Do we still care? Has Rose paid his penance? Should we make him suffer a Walk of Shame so we can throw rotten fruit at him and call him names? Should commissioner Rob Manfred reinstate Rose, still a beloved figure in Cincinnati and to many who watched him play? Should the sport toss aside the agreement Rose signed with then-commissioner Bart Giamatti in 1989, dismiss that Rose committed the most unforgivable sin in the game and allow him back in good graces? Is it time to put down our stones?
On Monday, documents obtained by Outside the Lines indicate Rose bet on baseball while still an active player. Rose, after denying he bet on baseball for 15 years, finally admitted in 2004 that he bet on the game, but only as a manager.
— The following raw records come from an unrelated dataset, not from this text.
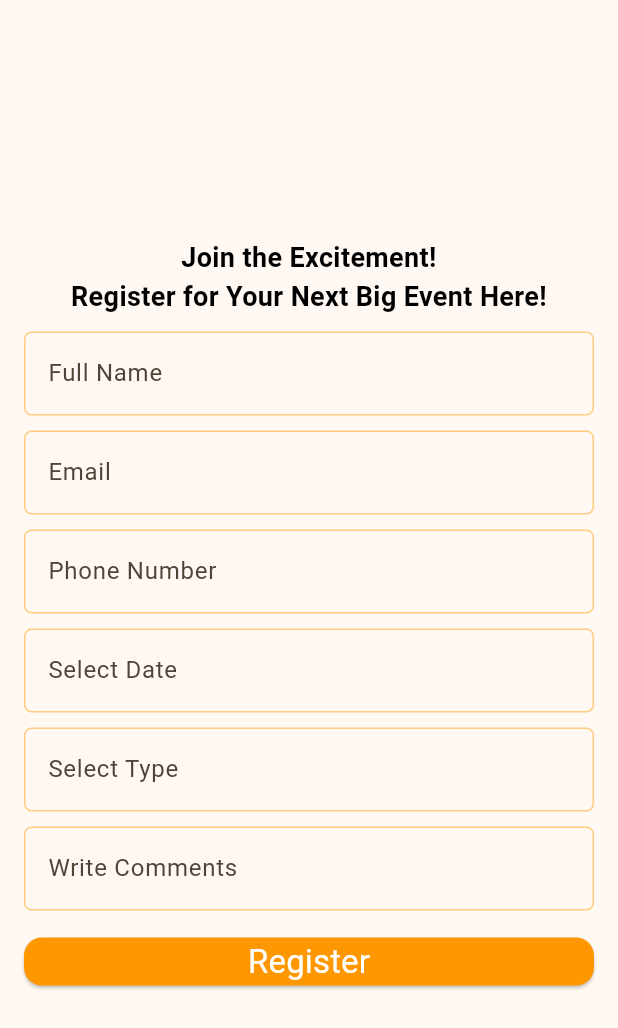
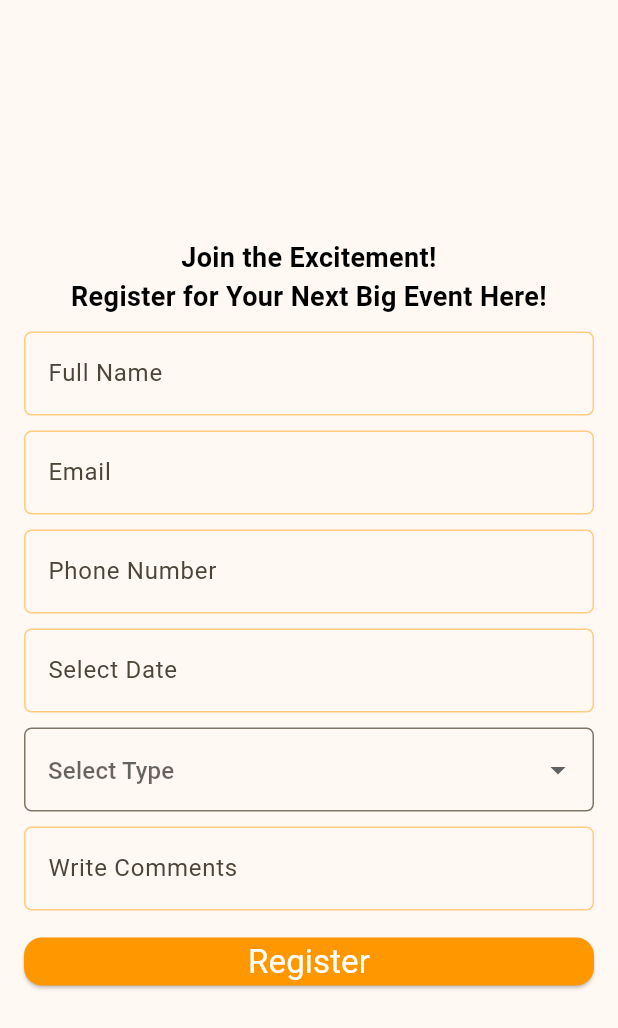
Before and after one commit to Aabro098/event_registration_and_management_app, a Flutter app: the RegistrationPage screen opened directly, on a phone screen of 412 x 824 dp. Shown: the top 1028 px of the screen. Run offline on Flutter 3.47's test engine with Material 3 defaults, Android fonts, the light colour scheme and no system bars; our stand-ins replace curved_navigation_bar; network calls fail.

Commit message:
made the changes again

```diff
--- a/lib/Pages/event_list.dart
+++ b/lib/Pages/event_list.dart
@@ -1,6 +1,6 @@
 import 'package:flutter/material.dart';
 
-import '../Services/event_services.dart';
+import '../Models/event_models.dart';
 import '../Utils/event_card.dart';
 
 class EventListScreen extends StatelessWidget {
--- a/lib/Pages/registration_page.dart
+++ b/lib/Pages/registration_page.dart
@@ -18,8 +18,30 @@ class _RegistrationPageState extends State<RegistrationPage> {
   final TextEditingController _emailController = TextEditingController();
   final TextEditingController _phoneController = TextEditingController();
   final TextEditingController _dateController = TextEditingController();
-  final TextEditingController _typeController = TextEditingController();
+  String? _selectedType;
   final TextEditingController _commentsController = TextEditingController();
+
+  // Available types for the dropdown
+  final List<String> eventTypes = [
+    'Conference',
+    'Workshop',
+    'Seminar',
+    'Meetup',
+  ];
+
+  Future<void> _selectDate(BuildContext context) async {
+    final DateTime? pickedDate = await showDatePicker(
+      context: context,
+      initialDate: DateTime.now(),
+      firstDate: DateTime(2000),
+      lastDate: DateTime(2101),
+    );
+    if (pickedDate != null) {
+      setState(() {
+        _dateController.text = "${pickedDate.toLocal()}".split(' ')[0];
+      });
+    }
+  }
 
   @override
   Widget build(BuildContext context) {
@@ -40,18 +62,18 @@ class _RegistrationPageState extends State<RegistrationPage> {
                     style: TextStyle(
                       color: Colors.black,
                       fontSize: 18,
-                      fontWeight: FontWeight.bold
+                      fontWeight: FontWeight.bold,
                     ),
                   ),
                   const SizedBox(height: 10.0),
                   AppForm(
                     controller: _nameController,
-                    hintText: 'Full Name'
+                    hintText: 'Full Name',
                   ),
                   const SizedBox(height: 10.0),
                   AppForm(
                     controller: _emailController,
-                    hintText: 'Email'
+                    hintText: 'Email',
                   ),
                   const SizedBox(height: 10.0),
                   AppForm(
@@ -59,31 +81,61 @@ class _RegistrationPageState extends State<RegistrationPage> {
                     hintText: 'Phone Number',
                   ),
                   const SizedBox(height: 10.0),
-                  AppForm(
+
+                  GestureDetector(
+                    onTap: () => _selectDate(context),
+                    child: AbsorbPointer(
+                      child: AppForm(
                         controller: _dateController,
-                    hintText: 'Select Date'
+                        hintText: 'Select Date',
+                      ),
+                    ),
                   ),
                   const SizedBox(height: 10.0),
-                  AppForm(
-                    controller: _typeController,
-                    hintText: 'Select Type'
+                  // Dropdown for Type Selection
+                  DropdownButtonFormField<String>(
+                    value: _selectedType,
+                    items: eventTypes.map((String type) {
+                      return DropdownMenuItem<String>(
+                        value: type,
+                        child: Text(type),
+                      );
+                    }).toList(),
+                    onChanged: (newValue) {
+                      setState(() {
+                        _selectedType = newValue;
+                      });
+                    },
+                    decoration: InputDecoration(
+                      hintText: 'Select Type',
+                      border: OutlineInputBorder(
+                        borderRadius: BorderRadius.circular(5),
+                      ),
+                    ),
+                    validator: (value) {
+                      if (value == null || value.isEmpty) {
+                        return 'Please select an event type';
+                      }
+                      return null;
+                    },
                   ),
                   const SizedBox(height: 10.0),
                   AppForm(
                     controller: _commentsController,
-                    hintText: 'Write Comments'
+                    hintText: 'Write Comments',
                   ),
                   const SizedBox(height: 10.0),
                   isLoading
                       ? const CircularProgressIndicator(
-                    valueColor: AlwaysStoppedAnimation<Color>(Colors.orange)
+                          valueColor: AlwaysStoppedAnimation<Color>(
+                              Colors.orange),
                         )
                       : AppElevatedButton(
                           text: 'Register',
-                      onTap: (){
+                          onTap: () {
 
                           },
-                      color: Colors.orange
+                          color: Colors.orange,
                         ),
                 ],
               ),
@@ -93,13 +145,13 @@ class _RegistrationPageState extends State<RegistrationPage> {
       ),
     );
   }
+
   @override
   void dispose() {
     _nameController.dispose();
     _emailController.dispose();
     _phoneController.dispose();
     _dateController.dispose();
-    _typeController.dispose();
     _commentsController.dispose();
     super.dispose();
   }
--- a/lib/Utils/event_card.dart
+++ b/lib/Utils/event_card.dart
@@ -2,7 +2,7 @@ import 'package:event_registration_and_management_app/Utils/elevated_button.dart
 import 'package:event_registration_and_management_app/Utils/get_random_color.dart';
 import 'package:flutter/material.dart';
 
-import '../Services/event_services.dart';
+import '../Models/event_models.dart';
 
 class EventCard extends StatelessWidget {
   final Event event;
```
Also changed, not shown: lib/Models/event_models.dart (renamed from lib/Services/event_services.dart). Lines whose indentation alone changed are shown as unchanged.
This was, Rose hoped, his path to redemption: honesty, forgiveness, Hall of Fame.
The new documents, however, suggest that Rose was not completely forthcoming in 2004. In 1986, he was player-manager of the Reds, finishing up his final season in the majors and in his second full season as manager. Maybe it's a matter of semantics -- Rose could claim he meant only years he managed (even if that meant years he was also a player) -- but that seems to be giving Rose a big benefit of the doubt. Rose very well knows Rule 21 (d), a rule long posted in every major league clubhouse:
BETTING ON BALL GAMES. Any player, umpire, or club official or employee, who shall bet any sum whatsoever upon any baseball game in connection with which the bettor has no duty to perform shall be declared ineligible for one year.
Any player, umpire, or club or league official or employee, who shall bet any sum whatsoever upon any baseball game in connection with which the bettor has a duty to perform shall be declared permanently ineligible.
Rose bet on baseball games (Reds games and others) while managing. He bet on baseball games while playing. If Manfred ever were going to consider Rose's reinstatement -- and given Manfred's clear independence from former commissioner Bud Selig, that had to be viewed as a strong possibility -- it depended on forgiveness. Well, it's going to be a lot harder to forgive Rose now.
This year, Rose once again applied for reinstatement. It is, probably, his final chance. A new commissioner who already has distanced himself from Selig; fewer old-time Hall of Famers like Bob Feller still alive, Hall of Famers who wanted Rose nowhere near Cooperstown and let the Hall of Fame board know that; a potentially sympathetic Veterans Committee (where a reinstated Rose would likely be voted on); and, importantly, the simple passage of time.
But this new news brings the ugly past back into light, a reminder that Rose's off-the-field persona was much different from the gritty Charlie Hustle fans admired. He gambled on baseball (and everything else, it seems), he evaded taxes, he hung out with sleazy drug and steroid dealers who placed bets for him. For better -- and worse -- Rose was a man of excess.
Some argue that all that matters is what Rose did on the field -- all those hits, all that success, all that dirt on his uniform. Nobody loved the game more than Pete, right?
Maybe not. But he apparently loved gambling more.
Pete Rose is 74 years old. He had Hall of Fame numbers. But he's not getting in.